- **INPUT**
*** Begin section ***

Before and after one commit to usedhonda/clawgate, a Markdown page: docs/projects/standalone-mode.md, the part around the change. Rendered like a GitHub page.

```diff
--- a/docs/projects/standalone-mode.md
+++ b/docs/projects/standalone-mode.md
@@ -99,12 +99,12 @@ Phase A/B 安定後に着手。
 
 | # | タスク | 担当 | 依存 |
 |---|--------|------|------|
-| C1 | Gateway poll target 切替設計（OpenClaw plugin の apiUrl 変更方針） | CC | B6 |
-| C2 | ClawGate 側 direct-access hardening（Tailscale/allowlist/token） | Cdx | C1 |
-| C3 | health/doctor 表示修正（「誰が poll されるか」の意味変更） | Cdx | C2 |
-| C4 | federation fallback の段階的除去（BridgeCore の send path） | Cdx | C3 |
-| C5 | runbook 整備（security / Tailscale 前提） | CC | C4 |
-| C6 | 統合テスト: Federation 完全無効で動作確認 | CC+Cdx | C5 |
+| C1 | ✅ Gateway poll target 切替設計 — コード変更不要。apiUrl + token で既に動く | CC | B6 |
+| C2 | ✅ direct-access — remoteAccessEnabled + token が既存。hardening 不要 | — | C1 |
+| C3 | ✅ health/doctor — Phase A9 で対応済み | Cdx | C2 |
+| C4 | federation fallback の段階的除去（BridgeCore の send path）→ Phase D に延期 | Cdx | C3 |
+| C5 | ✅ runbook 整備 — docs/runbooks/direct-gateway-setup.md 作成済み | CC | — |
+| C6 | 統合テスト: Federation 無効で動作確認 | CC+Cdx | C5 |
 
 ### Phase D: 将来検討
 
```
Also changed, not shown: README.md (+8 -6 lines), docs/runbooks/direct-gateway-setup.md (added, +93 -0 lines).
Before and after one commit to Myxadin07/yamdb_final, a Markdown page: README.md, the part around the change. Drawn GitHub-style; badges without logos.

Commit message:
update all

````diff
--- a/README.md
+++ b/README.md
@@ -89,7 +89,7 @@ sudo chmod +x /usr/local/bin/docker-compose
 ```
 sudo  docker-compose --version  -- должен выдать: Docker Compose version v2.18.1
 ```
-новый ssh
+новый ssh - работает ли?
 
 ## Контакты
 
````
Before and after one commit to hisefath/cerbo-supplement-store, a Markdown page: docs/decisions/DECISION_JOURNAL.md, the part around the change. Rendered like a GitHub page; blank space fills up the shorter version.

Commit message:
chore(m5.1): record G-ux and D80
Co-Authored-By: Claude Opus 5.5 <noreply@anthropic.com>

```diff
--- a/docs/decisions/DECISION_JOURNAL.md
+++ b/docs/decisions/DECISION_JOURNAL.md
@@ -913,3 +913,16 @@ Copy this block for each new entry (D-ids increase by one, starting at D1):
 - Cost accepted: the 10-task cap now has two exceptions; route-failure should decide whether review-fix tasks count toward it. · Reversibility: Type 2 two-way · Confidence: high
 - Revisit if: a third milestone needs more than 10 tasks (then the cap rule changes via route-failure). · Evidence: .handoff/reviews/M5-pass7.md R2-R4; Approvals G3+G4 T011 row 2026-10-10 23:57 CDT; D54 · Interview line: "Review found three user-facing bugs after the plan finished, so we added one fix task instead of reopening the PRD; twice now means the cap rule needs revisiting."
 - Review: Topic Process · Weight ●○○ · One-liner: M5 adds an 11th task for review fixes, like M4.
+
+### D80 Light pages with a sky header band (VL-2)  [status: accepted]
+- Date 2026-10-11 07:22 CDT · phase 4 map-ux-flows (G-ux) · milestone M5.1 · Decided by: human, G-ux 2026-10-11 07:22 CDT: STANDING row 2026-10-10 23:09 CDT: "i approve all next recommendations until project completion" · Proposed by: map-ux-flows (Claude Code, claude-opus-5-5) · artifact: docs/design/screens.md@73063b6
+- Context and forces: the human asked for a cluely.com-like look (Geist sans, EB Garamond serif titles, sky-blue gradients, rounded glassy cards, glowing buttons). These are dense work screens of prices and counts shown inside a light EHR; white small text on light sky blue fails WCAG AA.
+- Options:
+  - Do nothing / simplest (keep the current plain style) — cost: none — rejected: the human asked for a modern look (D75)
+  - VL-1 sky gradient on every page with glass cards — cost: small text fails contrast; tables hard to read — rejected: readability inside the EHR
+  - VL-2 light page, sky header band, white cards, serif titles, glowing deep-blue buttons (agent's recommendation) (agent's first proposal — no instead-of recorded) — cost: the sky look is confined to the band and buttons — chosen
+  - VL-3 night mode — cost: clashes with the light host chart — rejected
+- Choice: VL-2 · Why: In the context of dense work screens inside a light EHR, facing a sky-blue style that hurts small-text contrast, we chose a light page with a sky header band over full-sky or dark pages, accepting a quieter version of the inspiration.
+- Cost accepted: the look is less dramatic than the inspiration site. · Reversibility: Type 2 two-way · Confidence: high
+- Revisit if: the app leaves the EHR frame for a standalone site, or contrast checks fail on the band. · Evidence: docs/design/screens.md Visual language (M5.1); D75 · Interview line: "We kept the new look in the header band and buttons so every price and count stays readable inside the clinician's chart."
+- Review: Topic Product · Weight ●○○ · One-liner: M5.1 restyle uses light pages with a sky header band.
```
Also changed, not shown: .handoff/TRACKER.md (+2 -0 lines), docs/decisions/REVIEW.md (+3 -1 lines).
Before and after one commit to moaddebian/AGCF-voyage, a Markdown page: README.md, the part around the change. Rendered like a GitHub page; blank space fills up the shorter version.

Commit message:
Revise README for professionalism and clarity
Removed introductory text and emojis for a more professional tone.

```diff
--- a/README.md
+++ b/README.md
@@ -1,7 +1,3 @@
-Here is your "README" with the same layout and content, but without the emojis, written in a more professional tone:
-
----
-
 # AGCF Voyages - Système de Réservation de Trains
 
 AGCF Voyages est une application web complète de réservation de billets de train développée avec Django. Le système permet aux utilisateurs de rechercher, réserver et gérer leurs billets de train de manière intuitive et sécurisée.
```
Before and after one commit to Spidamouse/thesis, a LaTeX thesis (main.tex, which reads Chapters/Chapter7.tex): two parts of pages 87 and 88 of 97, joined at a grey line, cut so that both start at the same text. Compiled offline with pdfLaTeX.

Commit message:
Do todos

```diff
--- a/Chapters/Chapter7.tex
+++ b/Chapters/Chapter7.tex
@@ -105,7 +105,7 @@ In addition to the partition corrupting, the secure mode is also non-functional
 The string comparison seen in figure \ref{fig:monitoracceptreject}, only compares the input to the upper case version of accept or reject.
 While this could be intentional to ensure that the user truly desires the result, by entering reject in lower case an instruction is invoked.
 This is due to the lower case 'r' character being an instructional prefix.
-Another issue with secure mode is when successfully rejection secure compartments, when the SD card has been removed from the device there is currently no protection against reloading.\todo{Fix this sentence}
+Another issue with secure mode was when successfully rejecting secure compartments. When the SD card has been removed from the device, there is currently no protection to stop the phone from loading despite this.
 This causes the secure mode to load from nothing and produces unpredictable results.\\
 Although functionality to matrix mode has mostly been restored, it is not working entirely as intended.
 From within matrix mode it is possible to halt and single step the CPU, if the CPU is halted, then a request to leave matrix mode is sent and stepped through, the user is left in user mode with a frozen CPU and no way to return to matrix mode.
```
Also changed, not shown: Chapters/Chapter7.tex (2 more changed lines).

*** End section ***

Give back every line of the data exactly.

Before and after one commit to usedhonda/clawgate, a Markdown page: docs/projects/standalone-mode.md, the part around the change. Rendered like a GitHub page.

```diff
--- a/docs/projects/standalone-mode.md
+++ b/docs/projects/standalone-mode.md
@@ -99,12 +99,12 @@ Phase A/B 安定後に着手。
 
 | # | タスク | 担当 | 依存 |
 |---|--------|------|------|
-| C1 | Gateway poll target 切替設計（OpenClaw plugin の apiUrl 変更方針） | CC | B6 |
-| C2 | ClawGate 側 direct-access hardening（Tailscale/allowlist/token） | Cdx | C1 |
-| C3 | health/doctor 表示修正（「誰が poll されるか」の意味変更） | Cdx | C2 |
-| C4 | federation fallback の段階的除去（BridgeCore の send path） | Cdx | C3 |
-| C5 | runbook 整備（security / Tailscale 前提） | CC | C4 |
-| C6 | 統合テスト: Federation 完全無効で動作確認 | CC+Cdx | C5 |
+| C1 | ✅ Gateway poll target 切替設計 — コード変更不要。apiUrl + token で既に動く | CC | B6 |
+| C2 | ✅ direct-access — remoteAccessEnabled + token が既存。hardening 不要 | — | C1 |
+| C3 | ✅ health/doctor — Phase A9 で対応済み | Cdx | C2 |
+| C4 | federation fallback の段階的除去（BridgeCore の send path）→ Phase D に延期 | Cdx | C3 |
+| C5 | ✅ runbook 整備 — docs/runbooks/direct-gateway-setup.md 作成済み | CC | — |
+| C6 | 統合テスト: Federation 無効で動作確認 | CC+Cdx | C5 |
 
 ### Phase D: 将来検討
 
```
Also changed, not shown: README.md (+8 -6 lines), docs/runbooks/direct-gateway-setup.md (added, +93 -0 lines).
Before and after one commit to Myxadin07/yamdb_final, a Markdown page: README.md, the part around the change. Drawn GitHub-style; badges without logos.

Commit message:
update all

````diff
--- a/README.md
+++ b/README.md
@@ -89,7 +89,7 @@ sudo chmod +x /usr/local/bin/docker-compose
 ```
 sudo  docker-compose --version  -- должен выдать: Docker Compose version v2.18.1
 ```
-новый ssh
+новый ssh - работает ли?
 
 ## Контакты
 
````
Before and after one commit to hisefath/cerbo-supplement-store, a Markdown page: docs/decisions/DECISION_JOURNAL.md, the part around the change. Rendered like a GitHub page; blank space fills up the shorter version.

Commit message:
chore(m5.1): record G-ux and D80
Co-Authored-By: Claude Opus 5.5 <noreply@anthropic.com>

```diff
--- a/docs/decisions/DECISION_JOURNAL.md
+++ b/docs/decisions/DECISION_JOURNAL.md
@@ -913,3 +913,16 @@ Copy this block for each new entry (D-ids increase by one, starting at D1):
 - Cost accepted: the 10-task cap now has two exceptions; route-failure should decide whether review-fix tasks count toward it. · Reversibility: Type 2 two-way · Confidence: high
 - Revisit if: a third milestone needs more than 10 tasks (then the cap rule changes via route-failure). · Evidence: .handoff/reviews/M5-pass7.md R2-R4; Approvals G3+G4 T011 row 2026-10-10 23:57 CDT; D54 · Interview line: "Review found three user-facing bugs after the plan finished, so we added one fix task instead of reopening the PRD; twice now means the cap rule needs revisiting."
 - Review: Topic Process · Weight ●○○ · One-liner: M5 adds an 11th task for review fixes, like M4.
+
+### D80 Light pages with a sky header band (VL-2)  [status: accepted]
+- Date 2026-10-11 07:22 CDT · phase 4 map-ux-flows (G-ux) · milestone M5.1 · Decided by: human, G-ux 2026-10-11 07:22 CDT: STANDING row 2026-10-10 23:09 CDT: "i approve all next recommendations until project completion" · Proposed by: map-ux-flows (Claude Code, claude-opus-5-5) · artifact: docs/design/screens.md@73063b6
+- Context and forces: the human asked for a cluely.com-like look (Geist sans, EB Garamond serif titles, sky-blue gradients, rounded glassy cards, glowing buttons). These are dense work screens of prices and counts shown inside a light EHR; white small text on light sky blue fails WCAG AA.
+- Options:
+  - Do nothing / simplest (keep the current plain style) — cost: none — rejected: the human asked for a modern look (D75)
+  - VL-1 sky gradient on every page with glass cards — cost: small text fails contrast; tables hard to read — rejected: readability inside the EHR
+  - VL-2 light page, sky header band, white cards, serif titles, glowing deep-blue buttons (agent's recommendation) (agent's first proposal — no instead-of recorded) — cost: the sky look is confined to the band and buttons — chosen
+  - VL-3 night mode — cost: clashes with the light host chart — rejected
+- Choice: VL-2 · Why: In the context of dense work screens inside a light EHR, facing a sky-blue style that hurts small-text contrast, we chose a light page with a sky header band over full-sky or dark pages, accepting a quieter version of the inspiration.
+- Cost accepted: the look is less dramatic than the inspiration site. · Reversibility: Type 2 two-way · Confidence: high
+- Revisit if: the app leaves the EHR frame for a standalone site, or contrast checks fail on the band. · Evidence: docs/design/screens.md Visual language (M5.1); D75 · Interview line: "We kept the new look in the header band and buttons so every price and count stays readable inside the clinician's chart."
+- Review: Topic Product · Weight ●○○ · One-liner: M5.1 restyle uses light pages with a sky header band.
```
Also changed, not shown: .handoff/TRACKER.md (+2 -0 lines), docs/decisions/REVIEW.md (+3 -1 lines).
Before and after one commit to moaddebian/AGCF-voyage, a Markdown page: README.md, the part around the change. Rendered like a GitHub page; blank space fills up the shorter version.

Commit message:
Revise README for professionalism and clarity
Removed introductory text and emojis for a more professional tone.

```diff
--- a/README.md
+++ b/README.md
@@ -1,7 +1,3 @@
-Here is your "README" with the same layout and content, but without the emojis, written in a more professional tone:
-
----
-
 # AGCF Voyages - Système de Réservation de Trains
 
 AGCF Voyages est une application web complète de réservation de billets de train développée avec Django. Le système permet aux utilisateurs de rechercher, réserver et gérer leurs billets de train de manière intuitive et sécurisée.
```
Before and after one commit to Spidamouse/thesis, a LaTeX thesis (main.tex, which reads Chapters/Chapter7.tex): two parts of pages 87 and 88 of 97, joined at a grey line, cut so that both start at the same text. Compiled offline with pdfLaTeX.

Commit message:
Do todos

```diff
--- a/Chapters/Chapter7.tex
+++ b/Chapters/Chapter7.tex
@@ -105,7 +105,7 @@ In addition to the partition corrupting, the secure mode is also non-functional
 The string comparison seen in figure \ref{fig:monitoracceptreject}, only compares the input to the upper case version of accept or reject.
 While this could be intentional to ensure that the user truly desires the result, by entering reject in lower case an instruction is invoked.
 This is due to the lower case 'r' character being an instructional prefix.
-Another issue with secure mode is when successfully rejection secure compartments, when the SD card has been removed from the device there is currently no protection against reloading.\todo{Fix this sentence}
+Another issue with secure mode was when successfully rejecting secure compartments. When the SD card has been removed from the device, there is currently no protection to stop the phone from loading despite this.
 This causes the secure mode to load from nothing and produces unpredictable results.\\
 Although functionality to matrix mode has mostly been restored, it is not working entirely as intended.
 From within matrix mode it is possible to halt and single step the CPU, if the CPU is halted, then a request to leave matrix mode is sent and stepped through, the user is left in user mode with a frozen CPU and no way to return to matrix mode.
```
Also changed, not shown: Chapters/Chapter7.tex (2 more changed lines).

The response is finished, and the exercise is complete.